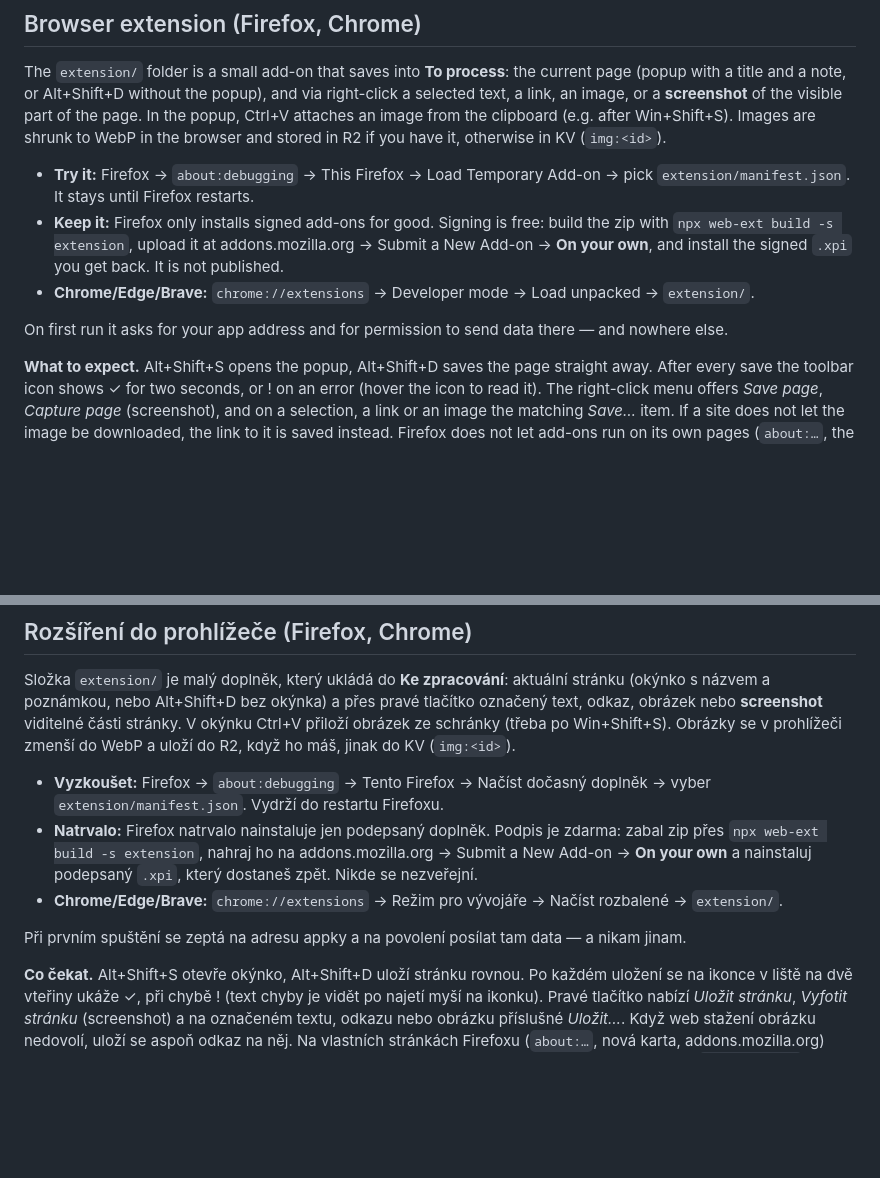
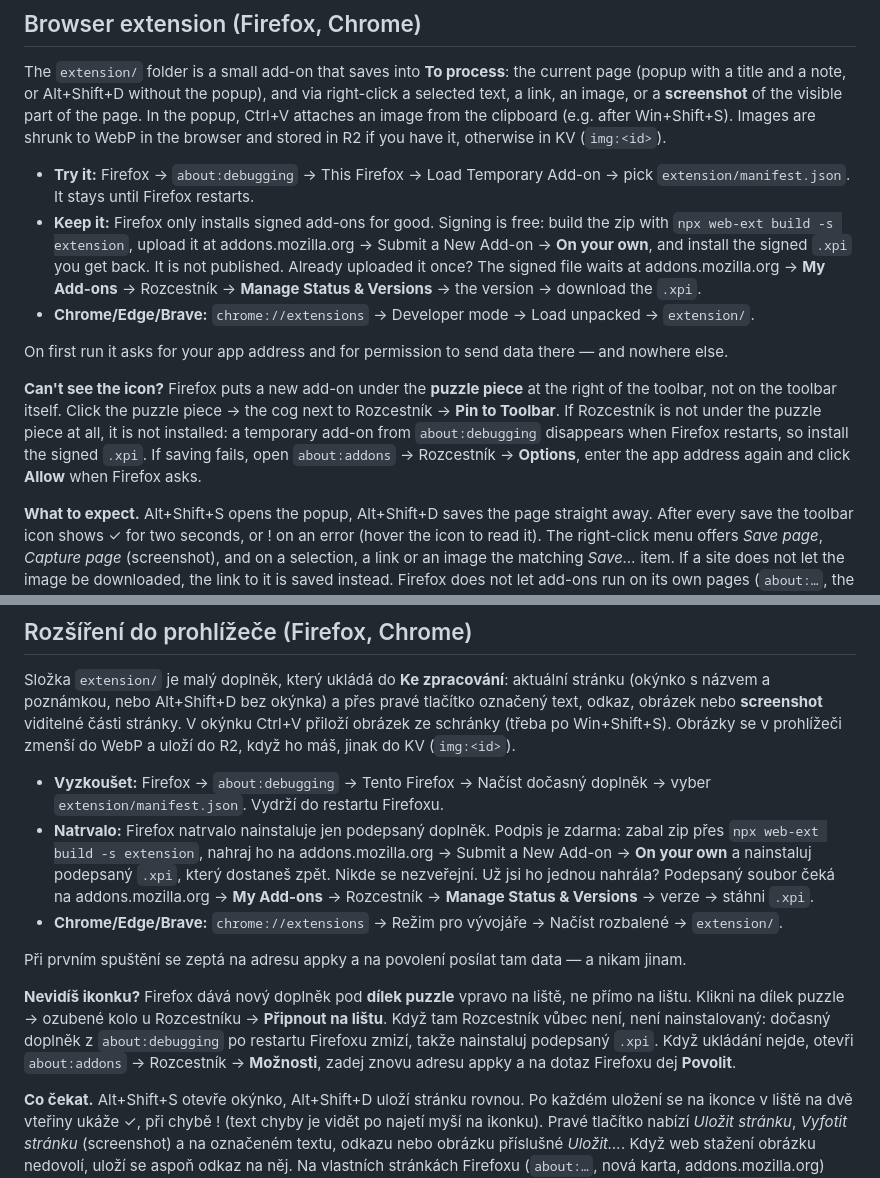
Before and after one commit to katka1815/Keeper, a Markdown page: README.md, 2 parts joined by grey strips. Drawn GitHub-style; blank space fills up the shorter version.

Commit message:
README: kde najít ikonku rozšíření a podepsaný .xpi
Co-Authored-By: Claude Opus 5.5 <noreply@anthropic.com>

```diff
--- a/README.md
+++ b/README.md
@@ -175,9 +175,18 @@ shrunk to WebP in the browser and stored in R2 if you have it, otherwise in KV (
 - **Keep it:** Firefox only installs signed add-ons for good. Signing is free: build the zip
   with `npx web-ext build -s extension`, upload it at addons.mozilla.org → Submit a New
   Add-on → **On your own**, and install the signed `.xpi` you get back. It is not published.
+  Already uploaded it once? The signed file waits at addons.mozilla.org → **My Add-ons** →
+  Rozcestník → **Manage Status & Versions** → the version → download the `.xpi`.
 - **Chrome/Edge/Brave:** `chrome://extensions` → Developer mode → Load unpacked → `extension/`.
 
 On first run it asks for your app address and for permission to send data there — and nowhere else.
+
+**Can't see the icon?** Firefox puts a new add-on under the **puzzle piece** at the right of
+the toolbar, not on the toolbar itself. Click the puzzle piece → the cog next to Rozcestník →
+**Pin to Toolbar**. If Rozcestník is not under the puzzle piece at all, it is not installed:
+a temporary add-on from `about:debugging` disappears when Firefox restarts, so install the
+signed `.xpi`. If saving fails, open `about:addons` → Rozcestník → **Options**, enter the
+app address again and click **Allow** when Firefox asks.
 
 **What to expect.** Alt+Shift+S opens the popup, Alt+Shift+D saves the page straight away.
 After every save the toolbar icon shows ✓ for two seconds, or ! on an error (hover the icon
@@ -625,9 +634,17 @@ do R2, když ho máš, jinak do KV (`img:<id>`).
 - **Natrvalo:** Firefox natrvalo nainstaluje jen podepsaný doplněk. Podpis je zdarma: zabal
   zip přes `npx web-ext build -s extension`, nahraj ho na addons.mozilla.org → Submit a New
   Add-on → **On your own** a nainstaluj podepsaný `.xpi`, který dostaneš zpět. Nikde se nezveřejní.
+  Už jsi ho jednou nahrála? Podepsaný soubor čeká na addons.mozilla.org → **My Add-ons** →
+  Rozcestník → **Manage Status & Versions** → verze → stáhni `.xpi`.
 - **Chrome/Edge/Brave:** `chrome://extensions` → Režim pro vývojáře → Načíst rozbalené → `extension/`.
 
 Při prvním spuštění se zeptá na adresu appky a na povolení posílat tam data — a nikam jinam.
+
+**Nevidíš ikonku?** Firefox dává nový doplněk pod **dílek puzzle** vpravo na liště, ne přímo
+na lištu. Klikni na dílek puzzle → ozubené kolo u Rozcestníku → **Připnout na lištu**. Když
+tam Rozcestník vůbec není, není nainstalovaný: dočasný doplněk z `about:debugging` po restartu
+Firefoxu zmizí, takže nainstaluj podepsaný `.xpi`. Když ukládání nejde, otevři `about:addons`
+→ Rozcestník → **Možnosti**, zadej znovu adresu appky a na dotaz Firefoxu dej **Povolit**.
 
 **Co čekat.** Alt+Shift+S otevře okýnko, Alt+Shift+D uloží stránku rovnou. Po každém uložení
 se na ikonce v liště na dvě vteřiny ukáže ✓, při chybě ! (text chyby je vidět po najetí myší
```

....

● TASK OBJECTIVE:
Print the material in full and exactly; the pictures must not be printed.

● RESPONSE BOX:
Before and after one commit to katka1815/Keeper, a Markdown page: README.md, 2 parts joined by grey strips. Drawn GitHub-style; blank space fills up the shorter version.

Commit message:
README: kde najít ikonku rozšíření a podepsaný .xpi
Co-Authored-By: Claude Opus 5.5 <noreply@anthropic.com>

```diff
--- a/README.md
+++ b/README.md
@@ -175,9 +175,18 @@ shrunk to WebP in the browser and stored in R2 if you have it, otherwise in KV (
 - **Keep it:** Firefox only installs signed add-ons for good. Signing is free: build the zip
   with `npx web-ext build -s extension`, upload it at addons.mozilla.org → Submit a New
   Add-on → **On your own**, and install the signed `.xpi` you get back. It is not published.
+  Already uploaded it once? The signed file waits at addons.mozilla.org → **My Add-ons** →
+  Rozcestník → **Manage Status & Versions** → the version → download the `.xpi`.
 - **Chrome/Edge/Brave:** `chrome://extensions` → Developer mode → Load unpacked → `extension/`.
 
 On first run it asks for your app address and for permission to send data there — and nowhere else.
+
+**Can't see the icon?** Firefox puts a new add-on under the **puzzle piece** at the right of
+the toolbar, not on the toolbar itself. Click the puzzle piece → the cog next to Rozcestník →
+**Pin to Toolbar**. If Rozcestník is not under the puzzle piece at all, it is not installed:
+a temporary add-on from `about:debugging` disappears when Firefox restarts, so install the
+signed `.xpi`. If saving fails, open `about:addons` → Rozcestník → **Options**, enter the
+app address again and click **Allow** when Firefox asks.
 
 **What to expect.** Alt+Shift+S opens the popup, Alt+Shift+D saves the page straight away.
 After every save the toolbar icon shows ✓ for two seconds, or ! on an error (hover the icon
@@ -625,9 +634,17 @@ do R2, když ho máš, jinak do KV (`img:<id>`).
 - **Natrvalo:** Firefox natrvalo nainstaluje jen podepsaný doplněk. Podpis je zdarma: zabal
   zip přes `npx web-ext build -s extension`, nahraj ho na addons.mozilla.org → Submit a New
   Add-on → **On your own** a nainstaluj podepsaný `.xpi`, který dostaneš zpět. Nikde se nezveřejní.
+  Už jsi ho jednou nahrála? Podepsaný soubor čeká na addons.mozilla.org → **My Add-ons** →
+  Rozcestník → **Manage Status & Versions** → verze → stáhni `.xpi`.
 - **Chrome/Edge/Brave:** `chrome://extensions` → Režim pro vývojáře → Načíst rozbalené → `extension/`.
 
 Při prvním spuštění se zeptá na adresu appky a na povolení posílat tam data — a nikam jinam.
+
+**Nevidíš ikonku?** Firefox dává nový doplněk pod **dílek puzzle** vpravo na liště, ne přímo
+na lištu. Klikni na dílek puzzle → ozubené kolo u Rozcestníku → **Připnout na lištu**. Když
+tam Rozcestník vůbec není, není nainstalovaný: dočasný doplněk z `about:debugging` po restartu
+Firefoxu zmizí, takže nainstaluj podepsaný `.xpi`. Když ukládání nejde, otevři `about:addons`
+→ Rozcestník → **Možnosti**, zadej znovu adresu appky a na dotaz Firefoxu dej **Povolit**.
 
 **Co čekat.** Alt+Shift+S otevře okýnko, Alt+Shift+D uloží stránku rovnou. Po každém uložení
 se na ikonce v liště na dvě vteřiny ukáže ✓, při chybě ! (text chyby je vidět po najetí myší
```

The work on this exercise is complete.